The attack is an appalling breach of international law and the imperative to safeguard civilians from conflict. It also highlights the additional plight of the thousands of migrant women, men, girls and boys arbitrarily deprived of their liberty in detention centres across Libya, where the UN has documented degrading, inhumane and unsafe conditions, including torture, ill-treatment, forced labour, enforced disappearance, rape, and a lack of access to food and essential medical care, among other serious human rights violations.
The Network calls on all Libyan actors to safeguard the lives of all migrants on their territory or under their authority and to proactively take measures to protect them and other civilians from the ongoing armed conflict. The Network urges the Libyan authorities, regional allies and the international community to use this tragic episode as a turning point and to end the flagrant abuse of migrants and their exposure to danger. This must include a thorough investigation of the incident and commitment to bring those responsible to account.

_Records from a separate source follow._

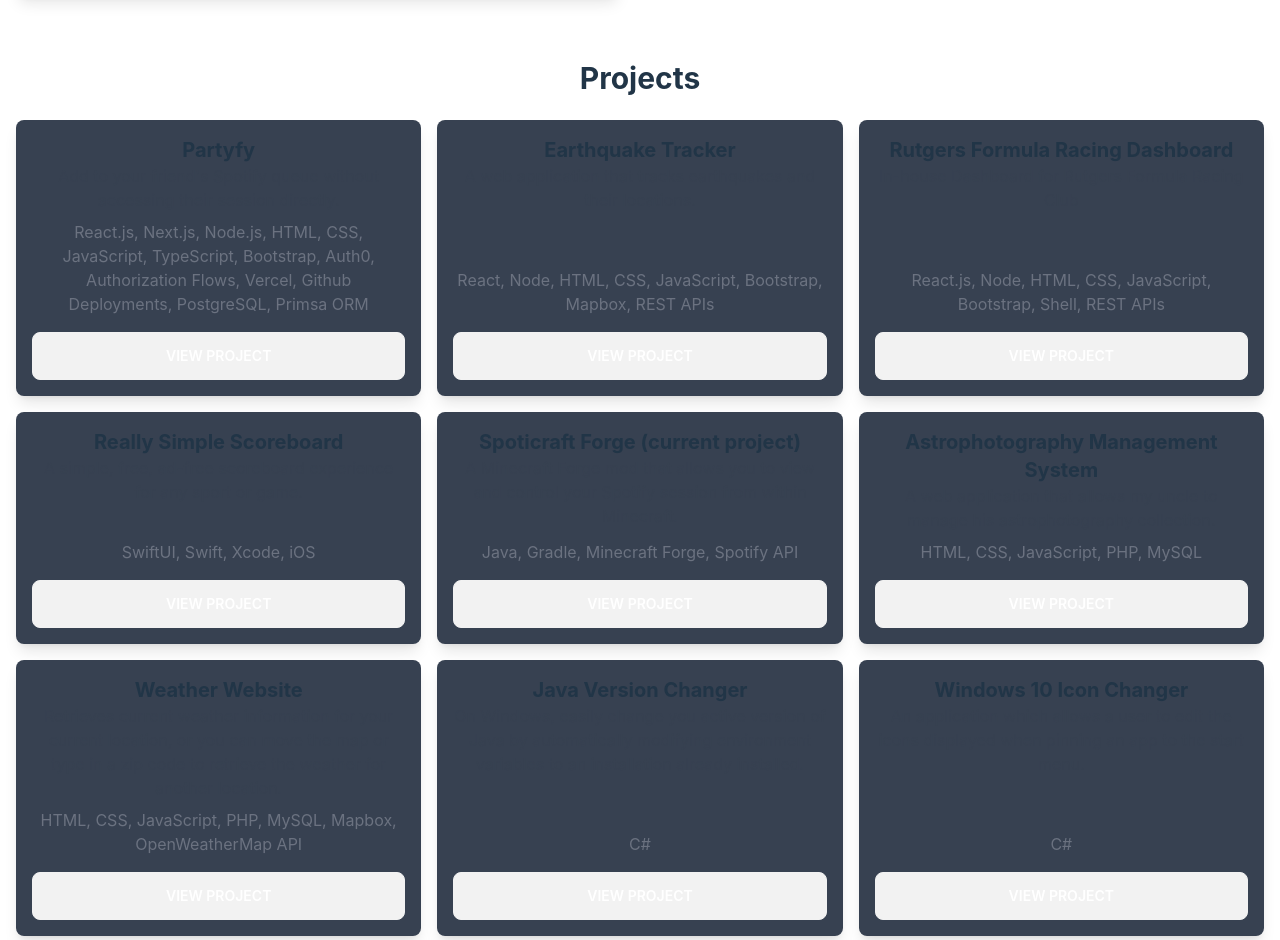
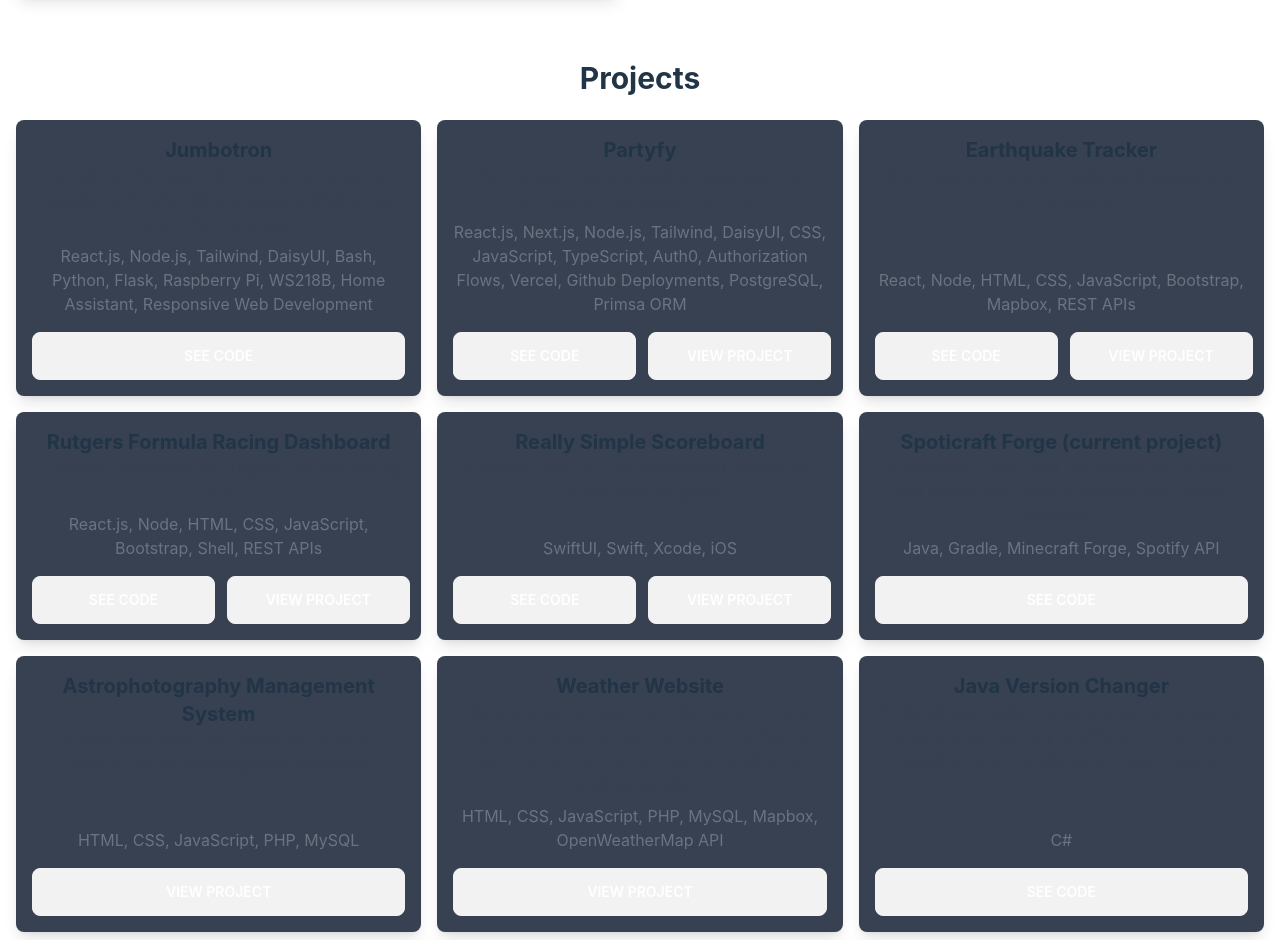
Before and after one commit to mv5903/website, a Svelte app in the folder website/: page / in a window 1280 px wide. Shown: the part 1860-2800 px from the top of the page. Built offline with nearby package versions, Linux system fonts and the light colour scheme.

Commit message:
Add more details, see code button

```diff
--- a/website/src/App.svelte
+++ b/website/src/App.svelte
@@ -9,7 +9,7 @@
   onMount(() => {
     setTimeout(() => {
       showDownArrow = true;
-    }, 3000);
+    }, 1000);
   });
 </script>
 
@@ -17,7 +17,9 @@
   <div class="min-h-screen flex flex-col gap-3 justify-center text-center place-items-center">
 
     <!-- Avatar -->
-    <img class="w-24 sm:w-48 rounded-xl flex justify-center mb-10" src={`/images/matthew.jpeg`} alt="Matthew Vandenberg" />
+    <div class="h-[15vh] sm:h-[30vh] mb-4">
+      <img class="h-[15vh] sm:h-[30vh] rounded-xl flex justify-center mb-10" src={`/images/matthew.jpeg`} alt="Matthew Vandenberg" loading="lazy" />
+    </div>
 
     <!-- Intro -->
     <h2 class="text-lg text-gray-600 dark:text-gray-300">Hi, I'm</h2>
@@ -26,7 +28,7 @@
     <h2 class="text-xl text-gray-700 dark:text-gray-200">Student at Rutgers University</h2>
 
     <!-- Scroll Down Indicator -->
-    <div class={`flex justify-center mt-32 ${showDownArrow ? 'visible' : 'hidden'}`}>
+    <div class={`flex justify-center mt-32 ${!showDownArrow && 'invisible'}`}>
       <div class="animate-bounce">
         <svg xmlns="http://www.w3.org/2000/svg" class="h-6 w-6 text-gray-700 dark:text-gray-300" fill="none" viewBox="0 0 24 24" stroke="currentColor">
           <path stroke-linecap="round" stroke-linejoin="round" stroke-width="2" d="M19 9l-7 7-7-7" />
@@ -88,8 +90,13 @@
           {#if project.tech}
             <p class="text-gray-500 dark:text-gray-400 mt-2">{project.tech}</p>
           {/if}
-          {#if project.website}
-            <a href={project.website} target="_blank" class="btn text-white hover:text-white mt-4">View Project</a>
+          {#if project.github && project.website}
+          <div class="flex justify-between gap-3">
+            <a href={project.github} target="_blank" class="btn w-[49%] text-white hover:text-white mt-4">See Code</a>
+            <a href={project.website} target="_blank" class="btn w-[49%] text-white hover:text-white mt-4">View Project</a>
+          </div>
+          {:else if (project.github && !project.website) || (!project.github && project.website)}
+            <a href={project.github ?? project.website} target="_blank" class="btn text-white hover:text-white mt-4">{project.github ? "See Code" : "View Project"}</a>
           {/if}
         </div>
       {/each}
--- a/website/src/assets/projects.js
+++ b/website/src/assets/projects.js
@@ -1,33 +1,43 @@
 export const projects = [
+    {
+        subheading: "Jumbotron",
+        content: "Controlling a 64 row x 48 column matrix using a Raspberry Pi, WS218B addressable RGB strips, and other materials.",
+        tech: "React.js, Node.js, Tailwind, DaisyUI, Bash, Python, Flask, Raspberry Pi, WS218B, Home Assistant, Responsive Web Development",
+        github: "https://github.com/mv5903/jumbotron"
+    },
     {
         subheading: "Partyfy",
         content: "Add to your friend's Spotify queue without accessing their session directly.",
-        tech: "React.js, Next.js, Node.js, HTML, CSS, JavaScript, TypeScript, Bootstrap, Auth0, Authorization Flows, Vercel, Github Deployments, PostgreSQL, Primsa ORM",
-        website: "https://github.com/mv5903/partyfy"
+        tech: "React.js, Next.js, Node.js, Tailwind, DaisyUI, CSS, JavaScript, TypeScript, Auth0, Authorization Flows, Vercel, Github Deployments, PostgreSQL, Primsa ORM",
+        github: "https://github.com/mv5903/partyfy",
+        website: "https://partyfy.mattvandenberg.com/"
     },
     {
         subheading: "Earthquake Tracker",
         content: "A web application that tracks earthquakes and their locations.",
         tech: "React, Node, HTML, CSS, JavaScript, Bootstrap, Mapbox, REST APIs",
-        website: "https://github.com/mv5903/earthquake-tracker"
+        github: "https://github.com/mv5903/earthquake-tracker",
+        website: "https://earthquakes.mattvandenberg.com/"
     },
     {
         subheading: "Rutgers Formula Racing Dashboard",
         content: "In-house Dashboard for Rutgers Formula Racing Club",
         tech: "React.js, Node, HTML, CSS, JavaScript, Bootstrap, Shell, REST APIs",
-        website: "https://github.com/mv5903/rfr-dashboard"
+        github: "https://github.com/mv5903/rfr-dashboard",
+        website: "https://react-tutorial-f7ffc.firebaseapp.com/"
     },
     {
         subheading: "Really Simple Scoreboard",
         content: "A simple, free, ad-free scoreboard experience for any sport or game.",
         tech: "SwiftUI, Swift, Xcode, iOS",
-        website: "https://github.com/mv5903/swift-projects/tree/main/Really%20Simple%20Series"
+        github: "https://github.com/mv5903/swift-projects/tree/main/Really%20Simple%20Series",
+        website: "https://apps.apple.com/us/app/really-simple-scoreboard/id1593322410"
     },
     {
         subheading: "Spoticraft Forge (current project)",
         content: "A Minecraft Forge mod that allows you to view and control your Spotify session from within Minecraft.",
         tech: "Java, Gradle, Minecraft Forge, Spotify API",
-        website: "https://github.com/mv5903/spoticraft"
+        github: "https://github.com/mv5903/spoticraft"
     },
     {
         subheading: "Astrophotography Management System",
@@ -45,13 +55,13 @@ export const projects = [
         subheading: "Java Version Changer",
         content: "On Windows, easily change you active version of Java by automatically modifying environment variables to an installation already installed.",
         tech: "C#",
-        website: "https://github.com/mv5903/Java-Version-Changer"
+        github: "https://github.com/mv5903/Java-Version-Changer"
     },
     {
         subheading: "Windows 10 Icon Changer",
         content: "An application which allows a user to edit the icons displayed when pinning an app to the start menu.",
         tech: "C#",
-        website: "https://github.com/mv5903/icon-changer"
+        github: "https://github.com/mv5903/icon-changer"
     },
     {
         subheading: "Java Game for AP Calculus BC",
```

The Global Compact for Safe, Orderly and Regular Migration (https://www.un.org/en/ga/search/view_doc.asp?symbol=A/RES/73/195) is built on the bedrock of the United Nations Charter (https://www.un.org/en/charter-united-nations/) and international law. It represents a collective commitment to cooperate to save lives and prevent migrant deaths and injuries and to uphold the human rights of everyone. Yesterday’s bombing questions that collective commitment.
The attack also places the spotlight on the often unconscionable conditions in which many migrants are detained, not just in Libya but around the world, and the grave risks they face in detention. In pursuit of a better life for a range of reasons, numerous migrants in all regions undertake long and treacherous journeys. Too often, the end point is criminalisation and detention rather than appropriate protection and assistance. Worrying and intensifying reports of immigration detention – often for prolonged periods and in inhumane conditions – demand a reconsideration of an approach that is unsustainable while being unquestionably harmful for migrants.

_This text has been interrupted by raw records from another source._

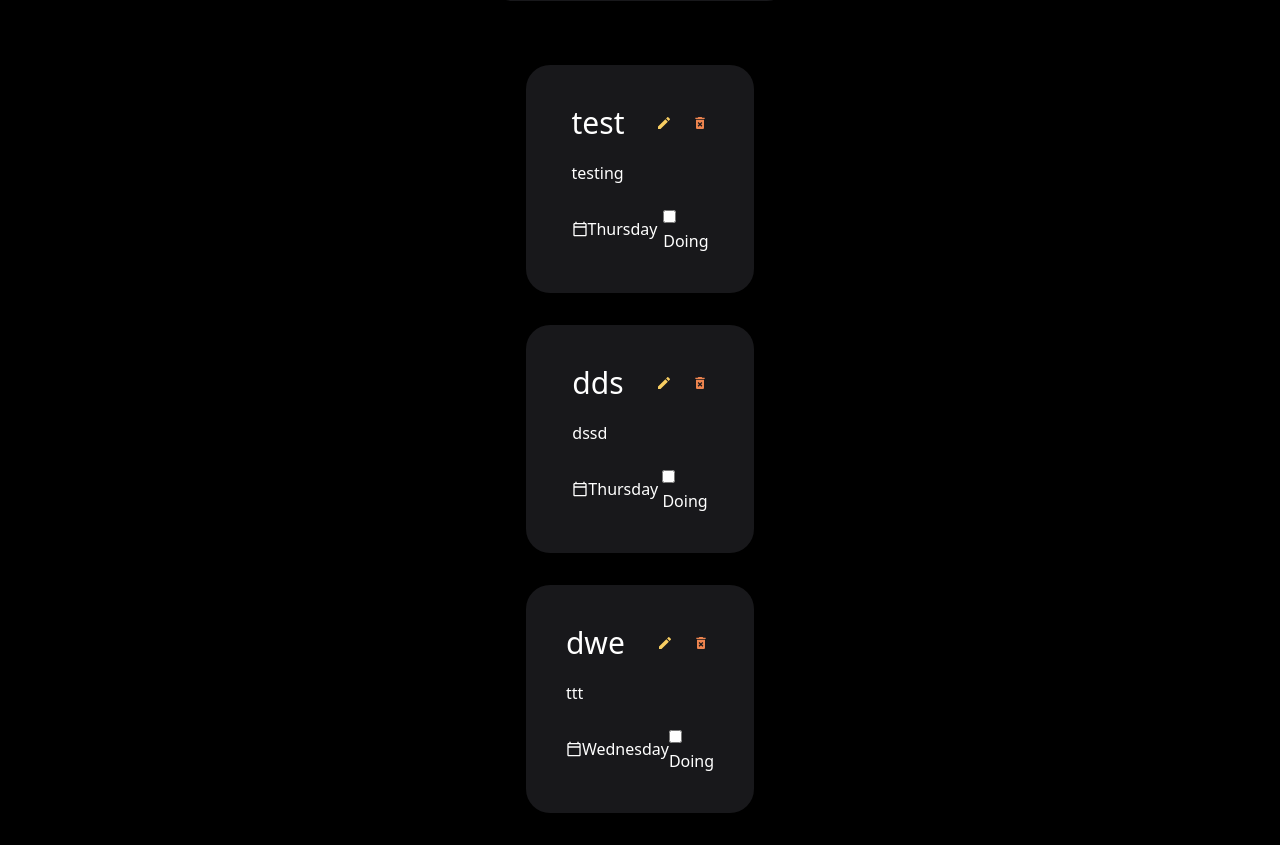
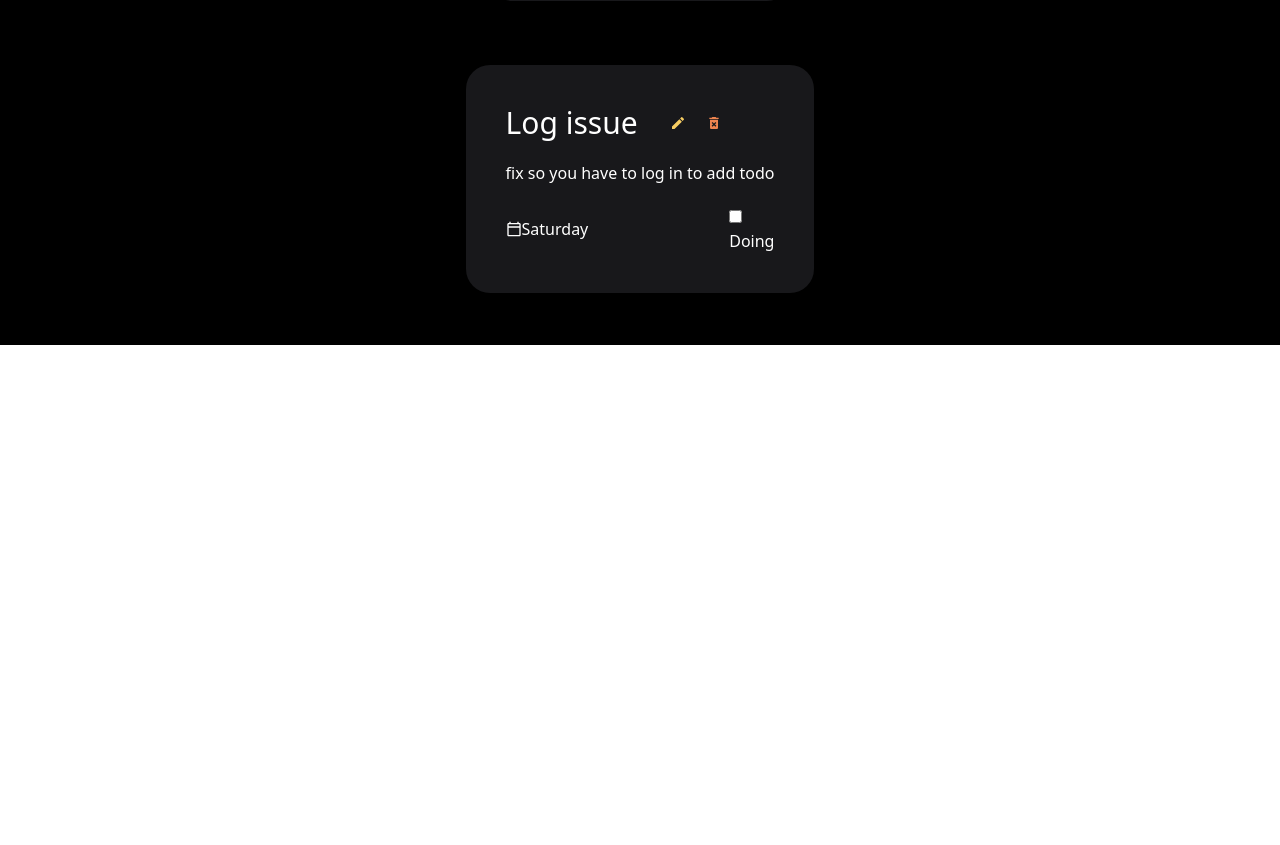
Before and after one commit to AlenMiftar/Todo-App, a React (Vite) app: page / in a window 1280 px wide. Shown: the part 455-1300 px from the top of the page. After the commit the page ends 800 px from the top, so only its background shows below. Built offline with nearby package versions, Linux system fonts and the light colour scheme; data requests are answered from the project's data file.

Commit message:
small fixes

```diff
--- a/db.json
+++ b/db.json
@@ -1,37 +1,18 @@
 {
   "users": [
     {
-      "id": "1",
-      "name": "test",
-      "email": "test@gmail.com",
-      "password": "123456"
-    },
-    {
-      "id": "c790",
-      "username": "alen",
-      "email": "banan@",
-      "password": "123456"
+      "id": "3f84",
+      "username": "Alen",
+      "email": "support@developer.se",
+      "password": "123456789"
     }
   ],
   "todos": [
     {
-      "id": "1",
-      "title": "test",
-      "task": "testing",
-      "day": "Thursday",
-      "done": false
-    },
-    {
-      "id": "00549450-9ca1-433a-823c-2a539f819a47",
-      "title": "dds",
-      "task": "dssd",
-      "day": "Thursday"
-    },
-    {
-      "id": "5ec35330-89d0-4460-99e3-04e149642b1f",
-      "title": "dwe",
-      "task": "ttt",
-      "day": "Wednesday"
+      "id": "e8804f49-8d20-4483-a418-01dc7ff970dc",
+      "title": "Log issue",
+      "task": "fix so you have to log in to add todo",
+      "day": "Saturday"
     }
   ]
 }
--- a/src/components/Login.jsx
+++ b/src/components/Login.jsx
@@ -37,7 +37,10 @@ const Login = () => {
       });
 
     if (!user) {
-      alert("User does not exist!");
+      alert(
+        "Oops could not find user, make sure that email and password is correct!"
+      );
+      Login();
     } else if (user.email === email && user.password === password) {
       navigate("/");
       alert(`Welcome ${user.username}`);
--- a/src/components/Register.jsx
+++ b/src/components/Register.jsx
@@ -23,16 +23,14 @@ const Register = () => {
     if (username === "" || email === "" || password === "") {
       alert("All fields are required!");
       Register();
-    }
-
-    if (user) {
+    } else if (user) {
       alert("User already exists!");
     } else {
       const user = { username, email, password };
-      axios
-        .post("http://localhost:6001/users", user)
-        .then(alert("User created!"));
-      navigate("/");
+      axios.post("http://localhost:6001/users", user);
+
+      navigate("/login");
+      alert("user created!");
     }
   };
 
```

The United Nations Network on Migration calls on States to put an end to unnecessary and arbitrary instances of detention, as well as substandard conditions of immigration detention, including overcrowding and lack of access to food, hygiene and health services, to reunite families immediately, and to ensure that no child is ever detained for reasons relating to their, or their parents’, migration status. Migrant women, men, girls and boys are entitled to appropriate protection and care, based on individual assessments, in accordance with international human rights law, and with particular respect to their right to liberty.

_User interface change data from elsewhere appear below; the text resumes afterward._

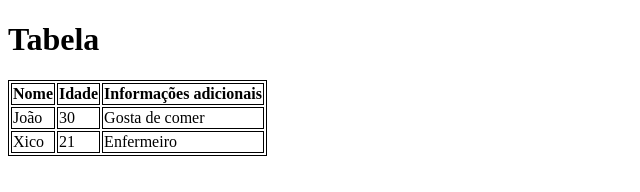
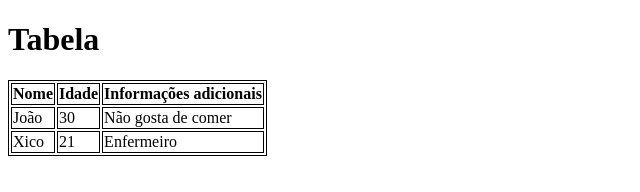
Before and after one commit to Biell12341/aula-tabela, a plain HTML site: page index.html in a window 1280 px wide. Shown: the full height of the page, 0-640 px from the left. Drawn offline with Linux system fonts and the light colour scheme.

Commit message:
Trocado de comer pra Não comer

```diff
--- a/index.html
+++ b/index.html
@@ -22,7 +22,7 @@
         <tr>
             <td>João</td>
             <td>30</td>
-            <td>Gosta de comer</td>
+            <td>Não gosta de comer</td>
         </tr>
         <tr>
             <td>Xico</td>
```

Many United Nations offices which make up the Network are working to address these issues, including in the context of humanitarian evacuations and assistance; protection programmes tailored for migrants, including migrant children and women; as well as voluntary return and reintegration assistance, to name a few. The Network remains committed to work with and through its members and partners to help save migrant lives and advance the guiding principles and objectives spelled out in the Global Compact for Safe, Orderly and Regular Migration (https://www.un.org/en/ga/search/view_doc.asp?symbol=A/RES/73/195).
Please see the UNHCR-IOM joint statement for further contact information: https://www.unhcr.org/5d1c836c4?utm_source=&utm_medium=email&utm_content...
Feel free to also contact the following:
UNICEF – Juliette S. Touma, Regional Chief of Communications, UNICEF Middle East and North Africa, +962-79-867-4628 and +1-917-20-90-817 OHCHR – Rupert Colville, Spokesperson for the High Commissioner for Human Rights, +41 22 917 97 67, firstname.lastname@example.org